Beck Center English Dept. University Libraries Emory University
Emory Women Writers Resource Project Collections:
Emory Women Writers Resource Project

The Gentlewoman's Companion: or, A Guide to the Female Sex, an electronic edition

by Hannah Woolley [Woolley, Hannah, fl. 1670]

date: 1675
source publisher: Printed by A. Maxwell for Edward Thomas
collection: Early Modern through the 18th Century

Table of Contents

<< Letter Section >>

Display page layout

From the above-nam'd M.G. to the said S.L. acknowledging her and her School-fellows sorrow for her absence, giving an account of the accustomed care of her Governess.

| | 234 Dear Friend,

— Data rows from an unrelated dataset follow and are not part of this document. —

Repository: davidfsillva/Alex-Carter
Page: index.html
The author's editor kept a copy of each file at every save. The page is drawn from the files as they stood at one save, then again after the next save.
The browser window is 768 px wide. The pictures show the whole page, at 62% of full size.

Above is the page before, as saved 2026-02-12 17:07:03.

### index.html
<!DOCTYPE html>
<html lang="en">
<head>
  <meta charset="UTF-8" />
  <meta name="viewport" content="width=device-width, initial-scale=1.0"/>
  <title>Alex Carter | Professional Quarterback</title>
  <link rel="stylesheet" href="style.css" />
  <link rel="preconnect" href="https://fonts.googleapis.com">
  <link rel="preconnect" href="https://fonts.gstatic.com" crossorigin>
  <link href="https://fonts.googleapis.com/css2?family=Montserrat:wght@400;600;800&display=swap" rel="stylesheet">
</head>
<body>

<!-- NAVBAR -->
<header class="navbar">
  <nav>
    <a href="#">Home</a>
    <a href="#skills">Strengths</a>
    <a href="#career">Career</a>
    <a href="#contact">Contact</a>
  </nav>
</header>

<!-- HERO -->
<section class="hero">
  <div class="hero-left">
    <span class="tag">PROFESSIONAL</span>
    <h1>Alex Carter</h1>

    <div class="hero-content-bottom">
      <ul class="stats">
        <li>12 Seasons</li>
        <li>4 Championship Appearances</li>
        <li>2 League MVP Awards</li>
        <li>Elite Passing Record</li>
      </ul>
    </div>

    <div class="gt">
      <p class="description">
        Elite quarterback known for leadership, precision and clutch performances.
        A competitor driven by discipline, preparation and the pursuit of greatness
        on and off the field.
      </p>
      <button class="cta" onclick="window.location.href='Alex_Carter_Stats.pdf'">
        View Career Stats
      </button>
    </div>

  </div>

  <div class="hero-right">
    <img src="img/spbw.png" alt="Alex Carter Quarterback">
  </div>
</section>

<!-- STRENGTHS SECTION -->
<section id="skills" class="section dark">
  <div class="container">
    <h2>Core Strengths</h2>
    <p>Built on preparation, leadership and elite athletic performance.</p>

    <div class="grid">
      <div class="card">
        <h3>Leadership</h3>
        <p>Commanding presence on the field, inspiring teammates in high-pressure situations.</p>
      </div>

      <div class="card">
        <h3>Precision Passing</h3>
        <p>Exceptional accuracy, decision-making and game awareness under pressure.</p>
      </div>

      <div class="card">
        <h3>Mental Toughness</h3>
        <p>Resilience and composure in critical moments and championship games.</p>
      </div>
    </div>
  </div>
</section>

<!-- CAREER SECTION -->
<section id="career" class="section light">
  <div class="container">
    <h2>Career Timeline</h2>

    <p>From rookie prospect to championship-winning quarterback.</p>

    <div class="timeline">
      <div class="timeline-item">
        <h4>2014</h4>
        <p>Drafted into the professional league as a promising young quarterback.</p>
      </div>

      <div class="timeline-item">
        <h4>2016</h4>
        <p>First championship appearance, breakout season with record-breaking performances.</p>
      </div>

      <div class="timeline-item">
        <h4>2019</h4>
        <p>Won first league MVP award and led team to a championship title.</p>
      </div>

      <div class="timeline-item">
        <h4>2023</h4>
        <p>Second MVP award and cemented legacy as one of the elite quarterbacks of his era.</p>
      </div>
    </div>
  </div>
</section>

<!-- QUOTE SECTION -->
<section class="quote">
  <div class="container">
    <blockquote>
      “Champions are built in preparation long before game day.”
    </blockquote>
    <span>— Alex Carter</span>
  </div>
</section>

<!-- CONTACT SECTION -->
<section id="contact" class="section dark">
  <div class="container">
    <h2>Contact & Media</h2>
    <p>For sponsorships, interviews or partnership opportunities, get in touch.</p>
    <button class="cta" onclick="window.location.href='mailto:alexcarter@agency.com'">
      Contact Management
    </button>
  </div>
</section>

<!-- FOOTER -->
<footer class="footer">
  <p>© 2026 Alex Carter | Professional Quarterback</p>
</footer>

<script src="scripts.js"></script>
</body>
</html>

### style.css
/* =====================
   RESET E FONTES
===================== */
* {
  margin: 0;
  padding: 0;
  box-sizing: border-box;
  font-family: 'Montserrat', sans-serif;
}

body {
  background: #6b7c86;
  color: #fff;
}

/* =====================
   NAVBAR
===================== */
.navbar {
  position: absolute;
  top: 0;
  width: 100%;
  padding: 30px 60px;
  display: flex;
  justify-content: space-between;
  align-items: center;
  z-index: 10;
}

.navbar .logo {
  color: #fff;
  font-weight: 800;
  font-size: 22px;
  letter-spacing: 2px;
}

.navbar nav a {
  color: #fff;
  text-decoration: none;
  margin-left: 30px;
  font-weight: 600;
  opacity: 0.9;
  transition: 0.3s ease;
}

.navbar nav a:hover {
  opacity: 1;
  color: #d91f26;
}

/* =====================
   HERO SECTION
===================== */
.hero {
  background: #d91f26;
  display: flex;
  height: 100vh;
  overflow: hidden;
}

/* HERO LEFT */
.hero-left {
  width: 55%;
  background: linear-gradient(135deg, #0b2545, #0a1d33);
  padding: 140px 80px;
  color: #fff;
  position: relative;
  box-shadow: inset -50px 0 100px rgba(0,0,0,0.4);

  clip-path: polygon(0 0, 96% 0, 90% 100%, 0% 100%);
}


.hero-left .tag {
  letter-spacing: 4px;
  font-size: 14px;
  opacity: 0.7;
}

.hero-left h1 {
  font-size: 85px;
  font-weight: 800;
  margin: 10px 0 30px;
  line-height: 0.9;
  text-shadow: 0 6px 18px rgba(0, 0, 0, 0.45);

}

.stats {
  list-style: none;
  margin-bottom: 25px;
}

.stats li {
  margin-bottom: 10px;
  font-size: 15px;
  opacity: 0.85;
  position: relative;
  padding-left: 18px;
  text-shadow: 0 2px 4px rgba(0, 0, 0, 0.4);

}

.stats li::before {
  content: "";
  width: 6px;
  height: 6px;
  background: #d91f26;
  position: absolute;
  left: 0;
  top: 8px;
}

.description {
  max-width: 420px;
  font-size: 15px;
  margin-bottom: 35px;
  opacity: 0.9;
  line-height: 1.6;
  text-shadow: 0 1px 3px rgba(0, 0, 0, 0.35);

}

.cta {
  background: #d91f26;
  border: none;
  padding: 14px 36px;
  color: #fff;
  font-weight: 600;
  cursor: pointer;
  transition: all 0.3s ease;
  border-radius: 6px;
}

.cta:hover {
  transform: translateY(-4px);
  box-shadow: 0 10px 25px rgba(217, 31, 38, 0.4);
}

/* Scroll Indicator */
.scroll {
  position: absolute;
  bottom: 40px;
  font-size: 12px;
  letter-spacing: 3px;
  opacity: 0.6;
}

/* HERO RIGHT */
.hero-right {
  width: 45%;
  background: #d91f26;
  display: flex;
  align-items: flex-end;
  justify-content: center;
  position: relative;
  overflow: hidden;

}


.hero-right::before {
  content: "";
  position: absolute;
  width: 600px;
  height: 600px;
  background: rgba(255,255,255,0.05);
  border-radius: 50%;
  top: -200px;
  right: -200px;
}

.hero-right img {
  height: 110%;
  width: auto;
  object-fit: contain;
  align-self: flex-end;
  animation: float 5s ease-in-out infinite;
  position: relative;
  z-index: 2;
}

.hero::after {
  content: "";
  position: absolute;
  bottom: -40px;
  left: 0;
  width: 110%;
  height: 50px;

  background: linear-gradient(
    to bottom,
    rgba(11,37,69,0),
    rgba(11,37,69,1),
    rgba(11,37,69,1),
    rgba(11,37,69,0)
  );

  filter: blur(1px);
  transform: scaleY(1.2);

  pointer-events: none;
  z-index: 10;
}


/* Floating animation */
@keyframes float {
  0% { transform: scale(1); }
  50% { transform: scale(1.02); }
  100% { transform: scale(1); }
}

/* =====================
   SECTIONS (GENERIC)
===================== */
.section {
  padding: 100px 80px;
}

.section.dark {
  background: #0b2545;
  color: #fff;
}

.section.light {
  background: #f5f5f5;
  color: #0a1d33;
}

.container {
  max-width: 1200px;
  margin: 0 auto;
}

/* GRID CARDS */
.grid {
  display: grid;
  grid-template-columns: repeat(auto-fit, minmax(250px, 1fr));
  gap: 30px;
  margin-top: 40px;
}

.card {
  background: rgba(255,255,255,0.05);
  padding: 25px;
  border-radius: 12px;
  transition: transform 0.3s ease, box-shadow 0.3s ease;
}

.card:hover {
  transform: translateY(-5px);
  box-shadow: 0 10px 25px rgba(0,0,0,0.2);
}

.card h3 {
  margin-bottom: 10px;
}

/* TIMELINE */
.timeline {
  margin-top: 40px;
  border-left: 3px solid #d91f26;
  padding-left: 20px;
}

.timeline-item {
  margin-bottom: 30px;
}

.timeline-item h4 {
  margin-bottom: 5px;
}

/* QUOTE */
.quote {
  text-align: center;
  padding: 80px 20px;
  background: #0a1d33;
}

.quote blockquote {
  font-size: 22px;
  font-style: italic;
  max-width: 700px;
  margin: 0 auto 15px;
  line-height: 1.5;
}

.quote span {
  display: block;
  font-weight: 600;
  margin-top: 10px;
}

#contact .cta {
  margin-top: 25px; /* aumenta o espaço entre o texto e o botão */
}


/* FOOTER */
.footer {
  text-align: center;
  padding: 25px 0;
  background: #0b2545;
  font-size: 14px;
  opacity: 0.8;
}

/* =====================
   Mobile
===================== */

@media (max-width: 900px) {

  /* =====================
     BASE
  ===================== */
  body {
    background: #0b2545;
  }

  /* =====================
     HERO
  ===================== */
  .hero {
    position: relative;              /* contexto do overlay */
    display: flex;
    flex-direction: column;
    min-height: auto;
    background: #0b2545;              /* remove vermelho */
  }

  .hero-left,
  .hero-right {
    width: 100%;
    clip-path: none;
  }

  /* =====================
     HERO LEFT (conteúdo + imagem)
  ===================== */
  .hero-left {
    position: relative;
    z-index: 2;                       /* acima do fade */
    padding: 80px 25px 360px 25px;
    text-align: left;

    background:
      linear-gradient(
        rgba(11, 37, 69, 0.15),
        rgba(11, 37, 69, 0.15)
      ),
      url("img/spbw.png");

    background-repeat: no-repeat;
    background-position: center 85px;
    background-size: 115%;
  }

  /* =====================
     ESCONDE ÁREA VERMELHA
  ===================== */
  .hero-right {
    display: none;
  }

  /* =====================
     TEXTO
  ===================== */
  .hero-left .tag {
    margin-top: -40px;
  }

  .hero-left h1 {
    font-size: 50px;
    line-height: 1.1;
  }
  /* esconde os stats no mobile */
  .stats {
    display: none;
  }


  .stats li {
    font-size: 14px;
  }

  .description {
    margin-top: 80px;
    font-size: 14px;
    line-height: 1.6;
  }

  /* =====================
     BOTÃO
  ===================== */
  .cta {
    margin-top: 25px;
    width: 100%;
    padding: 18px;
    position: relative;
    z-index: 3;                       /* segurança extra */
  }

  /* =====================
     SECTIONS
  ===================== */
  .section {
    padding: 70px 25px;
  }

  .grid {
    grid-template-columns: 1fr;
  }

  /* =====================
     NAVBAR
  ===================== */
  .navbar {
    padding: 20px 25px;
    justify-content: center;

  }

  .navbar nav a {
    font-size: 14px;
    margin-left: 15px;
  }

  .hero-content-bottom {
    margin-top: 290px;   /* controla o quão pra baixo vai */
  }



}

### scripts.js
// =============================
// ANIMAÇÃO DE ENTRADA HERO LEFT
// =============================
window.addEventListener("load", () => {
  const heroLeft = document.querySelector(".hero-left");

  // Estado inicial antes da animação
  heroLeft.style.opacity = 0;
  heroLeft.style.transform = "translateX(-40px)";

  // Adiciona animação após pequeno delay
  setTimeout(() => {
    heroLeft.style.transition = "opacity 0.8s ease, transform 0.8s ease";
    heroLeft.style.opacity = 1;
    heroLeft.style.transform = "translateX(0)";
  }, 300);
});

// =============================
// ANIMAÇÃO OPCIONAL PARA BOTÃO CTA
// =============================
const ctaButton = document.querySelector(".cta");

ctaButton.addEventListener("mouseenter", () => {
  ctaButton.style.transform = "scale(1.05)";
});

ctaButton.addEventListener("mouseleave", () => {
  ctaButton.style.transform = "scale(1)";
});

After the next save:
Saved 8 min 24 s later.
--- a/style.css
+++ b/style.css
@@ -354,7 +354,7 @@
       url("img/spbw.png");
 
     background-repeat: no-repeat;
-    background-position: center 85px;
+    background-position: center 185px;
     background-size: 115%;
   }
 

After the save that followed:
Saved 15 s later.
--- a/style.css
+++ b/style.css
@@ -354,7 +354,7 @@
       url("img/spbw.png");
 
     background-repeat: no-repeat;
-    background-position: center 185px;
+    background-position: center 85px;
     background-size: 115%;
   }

WE remain in the state and condition you left us, there being no access as yet, of any more numbers, but only of your griefs for your absence, which increase, as our desires do increase or our daily discourses of you. We under stood not our happiness till your departure from us, being now made sensible of the good we enjoyed, by being deprived thereof. Our Governess is as active and watchful as ever, down with the Sun and up with the Lark, and then doth her messenger summon us to desert our beds, if she perceives any unwilling, she subtilly tempers the unpleasantness of her early importunity; she perswades them thereunto, by alledging, what benefit thereby will accrew to their healths; nor is her accustomed care to be discommended, since therein she aims not only at the benefit of our Bodies, but the eternal welfare of our Souls in the performance of our duties to God and our Parents. She continues her former jealousie, not suffering a Letter to come into the house wihtout her knowledg thereof; and herein her prudence is highly to be commended, for by her strict examination of these Paper-messengers, she shuts the doors against a great many which might be the Bawds which might betray | | 235 the Obedience of some, and the Chastity of others. Neither are there any Answers returned to any Letters but what she is privy to; by which means, there is nothing we write we need be ashamed of, were it legibly written on our Foreheads as well as Papers. I question not but you have heard your old Bed-fellow Mrs. F.G. hath lately entertained a new one, being married to a Gentleman, as deserving in excellency of parts as nobility of birth; I long to hear of the like in you whose good fortunes shall always be attended with the greatest acclamations of joy which can proceed from

Your most affectionate Friend, M.G.